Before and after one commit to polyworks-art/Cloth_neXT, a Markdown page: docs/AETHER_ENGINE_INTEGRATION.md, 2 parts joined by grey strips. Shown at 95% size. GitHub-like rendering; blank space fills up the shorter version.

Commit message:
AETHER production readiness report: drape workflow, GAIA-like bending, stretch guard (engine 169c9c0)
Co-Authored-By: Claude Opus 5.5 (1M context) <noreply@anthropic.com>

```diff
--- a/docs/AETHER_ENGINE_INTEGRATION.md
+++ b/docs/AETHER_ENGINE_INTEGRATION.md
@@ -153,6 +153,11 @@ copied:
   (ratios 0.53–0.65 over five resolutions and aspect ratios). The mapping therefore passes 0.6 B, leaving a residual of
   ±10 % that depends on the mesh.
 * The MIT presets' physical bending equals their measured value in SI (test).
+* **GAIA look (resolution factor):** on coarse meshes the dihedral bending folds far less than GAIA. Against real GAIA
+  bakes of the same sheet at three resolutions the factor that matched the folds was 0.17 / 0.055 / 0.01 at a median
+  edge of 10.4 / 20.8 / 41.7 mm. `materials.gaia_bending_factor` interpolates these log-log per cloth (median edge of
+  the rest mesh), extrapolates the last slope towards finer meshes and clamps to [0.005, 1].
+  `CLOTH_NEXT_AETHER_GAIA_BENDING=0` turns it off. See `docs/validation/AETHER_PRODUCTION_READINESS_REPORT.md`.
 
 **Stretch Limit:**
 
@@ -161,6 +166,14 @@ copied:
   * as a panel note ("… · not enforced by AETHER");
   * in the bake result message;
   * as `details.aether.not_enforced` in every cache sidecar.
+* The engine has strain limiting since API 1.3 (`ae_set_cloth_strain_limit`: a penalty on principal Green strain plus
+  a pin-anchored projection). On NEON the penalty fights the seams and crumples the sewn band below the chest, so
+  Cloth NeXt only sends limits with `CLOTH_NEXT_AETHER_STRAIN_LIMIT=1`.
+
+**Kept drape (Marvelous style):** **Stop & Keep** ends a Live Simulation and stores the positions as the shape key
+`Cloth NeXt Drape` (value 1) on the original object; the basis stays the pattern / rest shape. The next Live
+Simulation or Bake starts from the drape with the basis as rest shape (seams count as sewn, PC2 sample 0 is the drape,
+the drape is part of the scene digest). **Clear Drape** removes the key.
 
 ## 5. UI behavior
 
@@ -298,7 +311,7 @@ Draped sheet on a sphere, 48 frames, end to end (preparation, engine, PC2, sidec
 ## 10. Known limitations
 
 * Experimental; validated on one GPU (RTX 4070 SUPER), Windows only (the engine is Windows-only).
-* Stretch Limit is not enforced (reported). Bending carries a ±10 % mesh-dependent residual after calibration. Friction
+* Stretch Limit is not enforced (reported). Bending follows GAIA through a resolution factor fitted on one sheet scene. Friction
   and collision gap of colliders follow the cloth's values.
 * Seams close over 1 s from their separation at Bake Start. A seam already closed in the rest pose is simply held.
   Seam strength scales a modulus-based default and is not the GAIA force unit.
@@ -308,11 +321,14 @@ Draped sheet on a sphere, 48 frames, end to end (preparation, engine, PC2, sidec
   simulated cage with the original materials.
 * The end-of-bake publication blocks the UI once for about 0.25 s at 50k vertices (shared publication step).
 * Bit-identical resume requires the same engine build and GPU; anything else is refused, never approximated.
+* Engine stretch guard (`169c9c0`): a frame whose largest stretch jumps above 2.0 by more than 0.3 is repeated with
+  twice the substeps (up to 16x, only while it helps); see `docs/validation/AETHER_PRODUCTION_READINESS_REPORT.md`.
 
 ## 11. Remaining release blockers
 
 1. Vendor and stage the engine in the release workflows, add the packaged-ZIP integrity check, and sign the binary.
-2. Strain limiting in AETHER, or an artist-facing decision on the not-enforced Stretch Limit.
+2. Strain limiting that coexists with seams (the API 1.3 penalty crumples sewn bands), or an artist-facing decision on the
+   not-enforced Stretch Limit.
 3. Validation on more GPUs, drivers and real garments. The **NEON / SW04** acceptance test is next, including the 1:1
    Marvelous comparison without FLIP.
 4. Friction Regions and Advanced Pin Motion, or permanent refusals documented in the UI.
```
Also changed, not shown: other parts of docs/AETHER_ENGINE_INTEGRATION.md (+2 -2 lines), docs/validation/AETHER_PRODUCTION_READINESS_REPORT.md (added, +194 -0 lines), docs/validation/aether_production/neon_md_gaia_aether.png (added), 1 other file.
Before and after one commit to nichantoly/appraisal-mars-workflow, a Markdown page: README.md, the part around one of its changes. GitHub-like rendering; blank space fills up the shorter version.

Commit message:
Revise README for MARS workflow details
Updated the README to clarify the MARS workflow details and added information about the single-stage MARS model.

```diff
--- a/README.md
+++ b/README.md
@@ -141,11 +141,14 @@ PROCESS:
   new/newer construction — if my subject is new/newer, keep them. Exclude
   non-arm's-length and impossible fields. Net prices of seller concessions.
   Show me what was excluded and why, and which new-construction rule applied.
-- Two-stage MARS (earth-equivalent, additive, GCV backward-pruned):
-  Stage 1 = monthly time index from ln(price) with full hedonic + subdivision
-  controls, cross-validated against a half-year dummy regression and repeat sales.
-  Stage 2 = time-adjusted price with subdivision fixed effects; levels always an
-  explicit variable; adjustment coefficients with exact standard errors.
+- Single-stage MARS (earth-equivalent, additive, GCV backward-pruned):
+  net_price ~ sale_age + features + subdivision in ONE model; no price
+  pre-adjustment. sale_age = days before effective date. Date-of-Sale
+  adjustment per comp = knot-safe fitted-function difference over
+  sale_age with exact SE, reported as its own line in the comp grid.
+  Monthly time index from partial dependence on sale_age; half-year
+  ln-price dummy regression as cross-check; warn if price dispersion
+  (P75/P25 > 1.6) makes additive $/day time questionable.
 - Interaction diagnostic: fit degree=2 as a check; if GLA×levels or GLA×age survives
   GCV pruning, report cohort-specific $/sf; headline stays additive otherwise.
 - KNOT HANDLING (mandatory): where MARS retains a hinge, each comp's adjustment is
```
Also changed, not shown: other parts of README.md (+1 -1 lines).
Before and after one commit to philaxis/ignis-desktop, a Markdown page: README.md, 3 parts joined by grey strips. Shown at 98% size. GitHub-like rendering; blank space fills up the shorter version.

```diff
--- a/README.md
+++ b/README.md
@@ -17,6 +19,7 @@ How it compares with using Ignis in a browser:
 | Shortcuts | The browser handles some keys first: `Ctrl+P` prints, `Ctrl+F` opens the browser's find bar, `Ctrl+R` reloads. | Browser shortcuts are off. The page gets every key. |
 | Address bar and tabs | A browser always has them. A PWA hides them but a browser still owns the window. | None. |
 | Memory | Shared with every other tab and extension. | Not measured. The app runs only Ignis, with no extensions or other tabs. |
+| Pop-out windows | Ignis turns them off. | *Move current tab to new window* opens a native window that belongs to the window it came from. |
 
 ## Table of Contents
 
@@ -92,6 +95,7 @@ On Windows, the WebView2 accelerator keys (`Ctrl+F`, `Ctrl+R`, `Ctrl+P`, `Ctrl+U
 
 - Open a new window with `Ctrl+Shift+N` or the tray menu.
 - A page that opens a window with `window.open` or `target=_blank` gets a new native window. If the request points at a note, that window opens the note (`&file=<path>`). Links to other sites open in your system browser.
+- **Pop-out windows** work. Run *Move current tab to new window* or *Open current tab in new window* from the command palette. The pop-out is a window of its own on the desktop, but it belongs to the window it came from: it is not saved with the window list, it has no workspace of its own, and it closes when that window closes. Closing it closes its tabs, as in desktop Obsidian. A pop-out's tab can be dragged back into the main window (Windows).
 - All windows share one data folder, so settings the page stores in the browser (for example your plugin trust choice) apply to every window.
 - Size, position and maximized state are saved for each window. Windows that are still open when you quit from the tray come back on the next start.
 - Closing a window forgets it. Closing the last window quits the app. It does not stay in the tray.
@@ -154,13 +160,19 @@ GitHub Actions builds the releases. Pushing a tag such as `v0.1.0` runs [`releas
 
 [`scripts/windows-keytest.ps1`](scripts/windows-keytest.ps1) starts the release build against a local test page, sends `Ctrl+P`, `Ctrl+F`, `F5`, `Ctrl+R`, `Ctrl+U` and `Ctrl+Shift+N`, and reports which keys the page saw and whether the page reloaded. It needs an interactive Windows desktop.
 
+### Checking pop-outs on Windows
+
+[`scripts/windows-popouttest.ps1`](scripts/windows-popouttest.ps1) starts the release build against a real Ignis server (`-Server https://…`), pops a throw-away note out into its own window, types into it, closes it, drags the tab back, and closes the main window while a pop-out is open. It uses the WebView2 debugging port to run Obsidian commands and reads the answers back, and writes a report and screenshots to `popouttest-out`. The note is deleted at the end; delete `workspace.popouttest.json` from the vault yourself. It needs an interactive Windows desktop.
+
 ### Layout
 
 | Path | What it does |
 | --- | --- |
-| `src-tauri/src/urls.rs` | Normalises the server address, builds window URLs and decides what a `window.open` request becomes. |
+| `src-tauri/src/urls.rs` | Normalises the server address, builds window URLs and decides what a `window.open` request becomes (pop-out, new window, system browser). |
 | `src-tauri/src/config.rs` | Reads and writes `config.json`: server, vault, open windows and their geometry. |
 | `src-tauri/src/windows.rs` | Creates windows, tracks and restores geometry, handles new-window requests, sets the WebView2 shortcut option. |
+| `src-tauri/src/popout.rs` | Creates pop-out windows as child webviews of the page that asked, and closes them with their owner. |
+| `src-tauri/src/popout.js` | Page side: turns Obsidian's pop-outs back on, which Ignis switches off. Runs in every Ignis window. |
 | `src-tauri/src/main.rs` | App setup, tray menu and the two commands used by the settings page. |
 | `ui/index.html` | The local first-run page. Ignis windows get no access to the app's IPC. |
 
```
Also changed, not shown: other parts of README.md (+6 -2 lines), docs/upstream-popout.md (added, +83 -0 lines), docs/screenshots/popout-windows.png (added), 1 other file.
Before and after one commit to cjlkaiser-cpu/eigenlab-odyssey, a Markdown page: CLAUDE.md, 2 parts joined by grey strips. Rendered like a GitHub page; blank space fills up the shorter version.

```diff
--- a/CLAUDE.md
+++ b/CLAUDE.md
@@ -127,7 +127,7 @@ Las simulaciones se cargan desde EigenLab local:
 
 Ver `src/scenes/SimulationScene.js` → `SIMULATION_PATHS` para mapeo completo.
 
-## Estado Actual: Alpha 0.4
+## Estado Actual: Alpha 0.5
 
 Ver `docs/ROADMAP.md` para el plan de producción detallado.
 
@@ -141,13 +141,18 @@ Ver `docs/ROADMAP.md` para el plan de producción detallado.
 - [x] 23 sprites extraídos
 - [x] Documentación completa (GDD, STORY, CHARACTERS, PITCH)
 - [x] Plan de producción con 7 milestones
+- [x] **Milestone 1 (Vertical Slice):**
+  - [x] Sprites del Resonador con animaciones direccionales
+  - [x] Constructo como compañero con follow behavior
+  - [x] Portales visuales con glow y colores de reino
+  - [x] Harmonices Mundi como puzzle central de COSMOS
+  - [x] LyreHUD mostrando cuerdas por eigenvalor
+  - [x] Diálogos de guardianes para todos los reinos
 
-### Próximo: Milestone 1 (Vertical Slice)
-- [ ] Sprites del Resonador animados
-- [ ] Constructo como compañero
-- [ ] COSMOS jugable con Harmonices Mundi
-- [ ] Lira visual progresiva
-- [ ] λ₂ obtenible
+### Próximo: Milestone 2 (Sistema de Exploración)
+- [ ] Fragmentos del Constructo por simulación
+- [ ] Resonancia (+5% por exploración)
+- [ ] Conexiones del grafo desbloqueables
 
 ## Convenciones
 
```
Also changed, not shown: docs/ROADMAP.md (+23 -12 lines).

**INSTRUCTIONS FOR THE TASK**:
How many of the listing's lines contain "time"? Respond with a single number and nothing else.

**SOLUTION FOR THIS TASK**:
4